Okra with tomatoes and vinegar
This is one of the best ways to eat okra. The okra binds the oil and tomato together into a luscious, slippery stew. You can use fresh, or frozen okra. You can cut the okra into rings, or just slice them into halves down the middle. Typical of Portuguese influenced cooking, this Angolan recipe has a little vinegar in it. It’s wonderful as-is, for a veggie main, or side dish. You can also add a whole, cut up chicken and turn it into a hearty meal (like a bare-bones muambha de gallina).
Angolan okra and tomato is typically made with red palm oil, the kind with a lot of pulp (not the clear variety). Red palm oil has quite a strong flavour, so you can substitute olive oil if you either can’t find palm oil or don’t like it. Don’t skimp on the oil, in some misguided notion of “healthy” though. The oil is part of the substance of the dish.
When choosing fresh okra, choose young, tender, firm pods. They should be bright green, without too many black spots.
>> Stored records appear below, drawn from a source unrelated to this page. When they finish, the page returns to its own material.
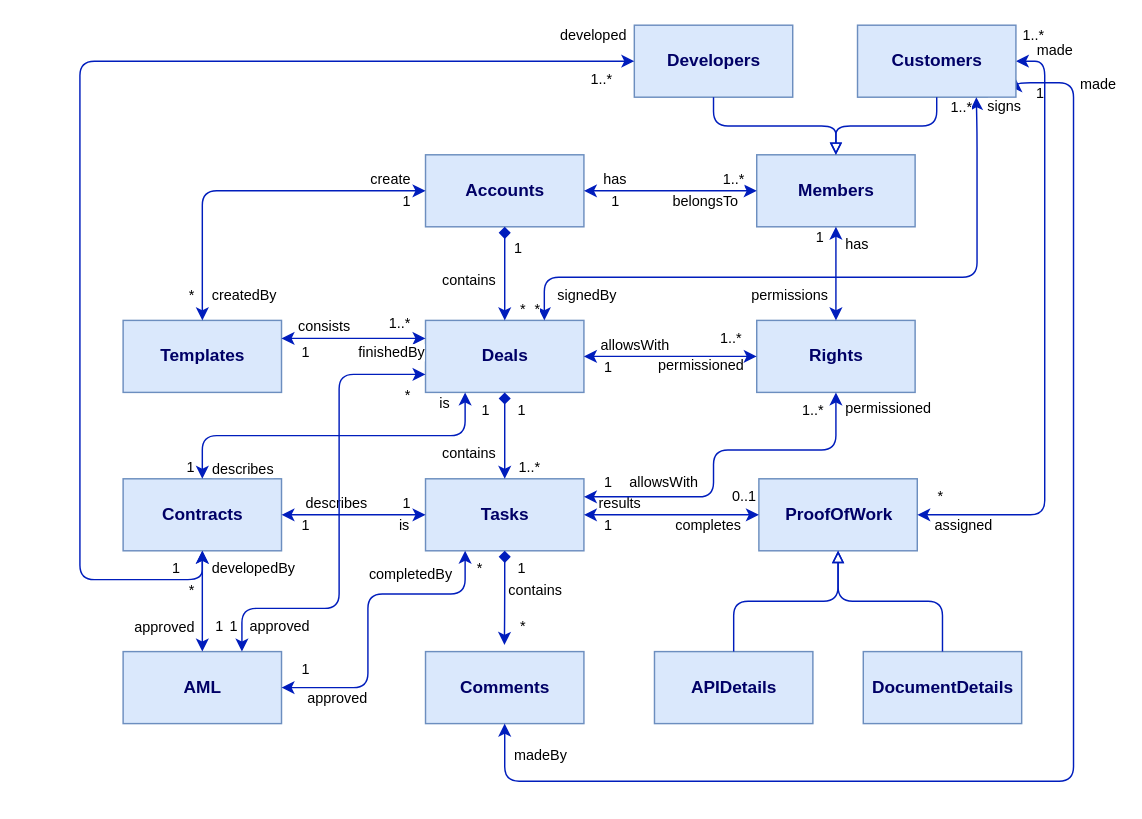
Above: Untitled Diagram.drawio in wonderbeak/draw.io (draw.io), before the change. Source tidied: cells renumbered, new cells numbered last; positions are measured from the earlier drawing's top-left corner, leaving out a move shared by most shapes. Both pictures are drawn from the tidied source at 144%, with x=0, y=0 at pixel (79, 24).
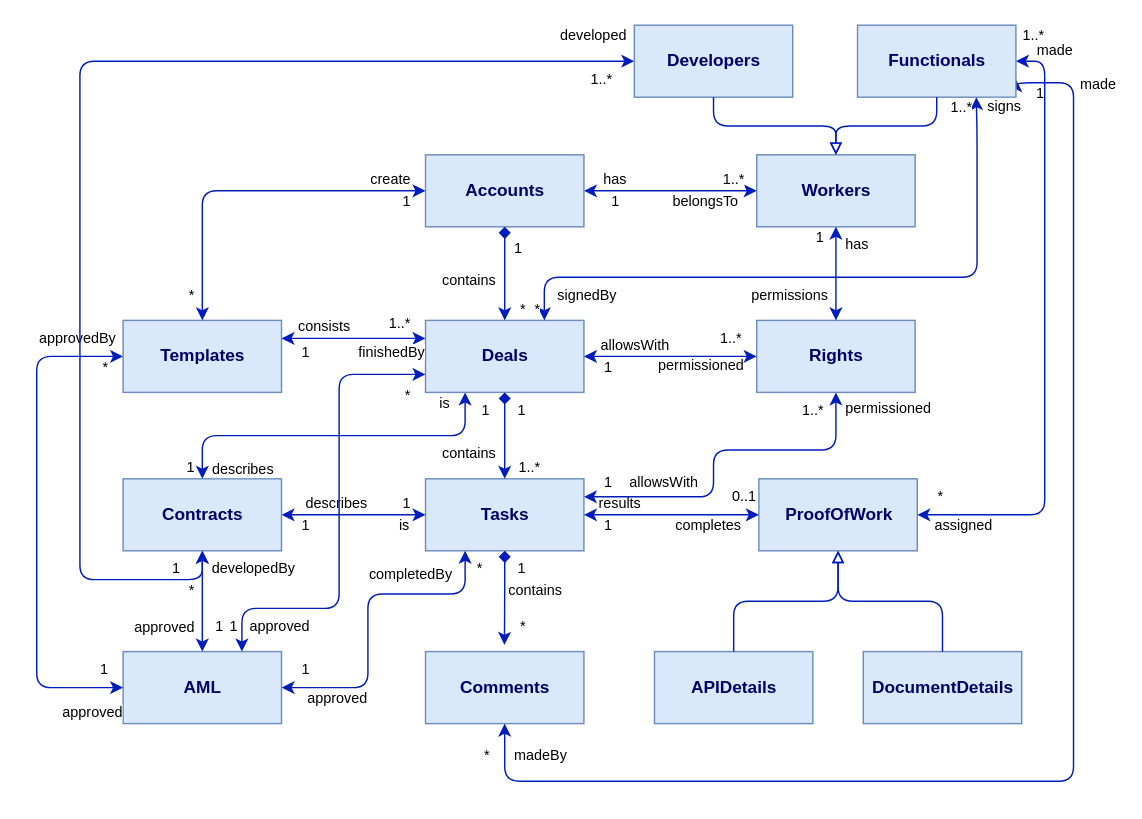
After the change.

The change refers to these unchanged cells:
```xml
<mxCell id="5" value="Templates" style="html=1;fillColor=#dae8fc;strokeColor=#6c8ebf;fontColor=#000066;fontStyle=1;" parent="1" vertex="1">
  <mxGeometry x="30" y="205" width="110" height="50" as="geometry" />
</mxCell>
<mxCell id="38" style="endArrow=classic;html=1;edgeStyle=orthogonalEdgeStyle;endFill=1;startArrow=classic;startFill=1;fontColor=#000066;fillColor=#0050ef;strokeColor=#001DBC;exitX=0.5;exitY=0;exitDx=0;exitDy=0;entryX=0;entryY=0.5;entryDx=0;entryDy=0;" parent="1" edge="1" source="5" target="4">
  <mxGeometry relative="1" as="geometry">
    <Array as="points">
      <mxPoint x="85" y="115" />
    </Array>
  </mxGeometry>
</mxCell>
<mxCell id="59" value="AML" style="html=1;fillColor=#dae8fc;strokeColor=#6c8ebf;fontColor=#000066;fontStyle=1;" parent="1" vertex="1">
  <mxGeometry x="30" y="435" width="110" height="50" as="geometry" />
</mxCell>
```

What changed in the source:
```diff
@@
-    <mxCell id="17" value="Members" style="html=1;fillColor=#dae8fc;strokeColor=#6c8ebf;fontColor=#000066;fontStyle=1;" parent="1" vertex="1">
+    <mxCell id="17" value="Workers" style="html=1;fillColor=#dae8fc;strokeColor=#6c8ebf;fontColor=#000066;fontStyle=1;" parent="1" vertex="1">
       <mxGeometry x="470" y="90" width="110" height="50" as="geometry" />
     </mxCell>
@@
-    <mxCell id="39" value="createdBy" style="html=1;align=left;verticalAlign=bottom;labelBackgroundColor=#ffffff;fontSize=10;" parent="38" vertex="1">
+    <mxCell id="39" value="approvedBy" style="html=1;align=left;verticalAlign=bottom;labelBackgroundColor=#ffffff;fontSize=10;" parent="38" vertex="1">
       <mxGeometry x="-1" relative="1" as="geometry">
-        <mxPoint x="5" y="-10.5" as="offset" />
+        <mxPoint x="-115" y="20" as="offset" />
       </mxGeometry>
     </mxCell>
@@
-    <mxCell id="57" value="Customers" style="html=1;fillColor=#dae8fc;strokeColor=#6c8ebf;fontColor=#000066;fontStyle=1;" parent="1" vertex="1">
+    <mxCell id="57" value="Functionals" style="html=1;fillColor=#dae8fc;strokeColor=#6c8ebf;fontColor=#000066;fontStyle=1;" parent="1" vertex="1">
       <mxGeometry x="540" width="110" height="50" as="geometry" />
     </mxCell>
@@
     <mxCell id="79" value="1" style="html=1;align=right;verticalAlign=bottom;labelBackgroundColor=#ffffff;fontSize=10;" parent="1" vertex="1">
-      <mxGeometry x="170" y="455" as="geometry">
+      <mxGeometry x="30" y="455" as="geometry">
         <mxPoint x="-10" as="offset" />
       </mxGeometry>
     </mxCell>
@@
+    <mxCell id="113" style="endArrow=classic;html=1;edgeStyle=orthogonalEdgeStyle;endFill=1;startArrow=classic;startFill=1;fontColor=#000066;fillColor=#0050ef;strokeColor=#001DBC;entryX=0;entryY=0.5;entryDx=0;entryDy=0;exitX=0;exitY=0.5;exitDx=0;exitDy=0;" parent="1" edge="1" source="5" target="59">
+      <mxGeometry relative="1" as="geometry">
+        <Array as="points">
+          <mxPoint x="-30" y="230" />
+          <mxPoint x="-30" y="460" />
+        </Array>
+      </mxGeometry>
+    </mxCell>
+    <mxCell id="114" style="html=1;align=left;verticalAlign=bottom;labelBackgroundColor=#ffffff;fontSize=10;" parent="113" vertex="1">
+      <mxGeometry x="-1" relative="1" as="geometry">
+        <mxPoint x="5" y="19.5" as="offset" />
+      </mxGeometry>
+    </mxCell>
+    <mxCell id="115" value="approved" style="html=1;align=right;verticalAlign=bottom;labelBackgroundColor=#ffffff;fontSize=10;" parent="113" vertex="1">
+      <mxGeometry x="1" relative="1" as="geometry">
+        <mxPoint y="25" as="offset" />
+      </mxGeometry>
+    </mxCell>
+    <mxCell id="116" value="1" style="html=1;align=right;verticalAlign=bottom;labelBackgroundColor=#ffffff;fontSize=10;" parent="1" vertex="1">
+      <mxGeometry x="170" y="455" as="geometry">
+        <mxPoint x="-10" as="offset" />
+      </mxGeometry>
+    </mxCell>
+    <mxCell id="117" value="*" style="html=1;align=right;verticalAlign=bottom;labelBackgroundColor=#ffffff;fontSize=10;" parent="1" vertex="1">
+      <mxGeometry x="30" y="245" as="geometry">
+        <mxPoint x="-10" as="offset" />
+      </mxGeometry>
+    </mxCell>
+    <mxCell id="118" value="*" style="html=1;align=right;verticalAlign=bottom;labelBackgroundColor=#ffffff;fontSize=10;" parent="1" vertex="1">
+      <mxGeometry x="295" y="515" as="geometry">
+        <mxPoint x="-10" as="offset" />
+      </mxGeometry>
+    </mxCell>
```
When it gets old, it can be woody.
– 1lb (400g) okra, fresh or frozen
– 2 tbsp (30ml) olive oil, or other vegetable oil
– 1/3 cup (75ml) red palm oil, or olive oil
– 1 large can (14oz, 400g) of petit diced tomatoes
– 1 onion
– 3 cloves of garlic
– 1 tsp (5ml) chili flakes, or a pinch of cayenne
– 3 tbsp (45ml) cider or white wine vinegar
– 1.5 tsp (7ml) salt, or to taste
– 1 chicken cut into pieces
– 1/2 cup (100ml) white wine
– additional palm oil, vinegar, and salt.
Coarsely chop the garlic, and thinly slice the onion. If the okra is whole, slice it into little wheels, or just slice it lengthwise into halves.
Heat the oil over medium. Add the onion, and cook until it is translucent, and beginning to turn golden. Add the garlic, and cook until it is soft and fragrant. Don’t let it burn. Add the okra, and cook it with the onion, stirring occasionally until it begins to brown a bit on the edges. Add the chili, if using.
Add the tomatoes (if you like, pulse them very briefly in the blender first, to make a tender-chunky texture). Let the mixture heat up until it starts to boil. Add the palm oil. Season with salt and vinegar. When it heats through, taste and adjust seasoning. Let it cook over low heat, until the okra is soft, and almost falling apart (anywhere from 30-50 minutes)
If you do this with chicken, marinate the chicken in the white wine and enough vinegar to cover for an hour before hand. Brown the chicken in a pan. Add the chicken to the mixture at the same time as the tomatoes.
This should be served with a starch–anything from rice to potatoes, to plantain or polenta works. Tapioca fufu is traditional, but exceedingly unpleasant.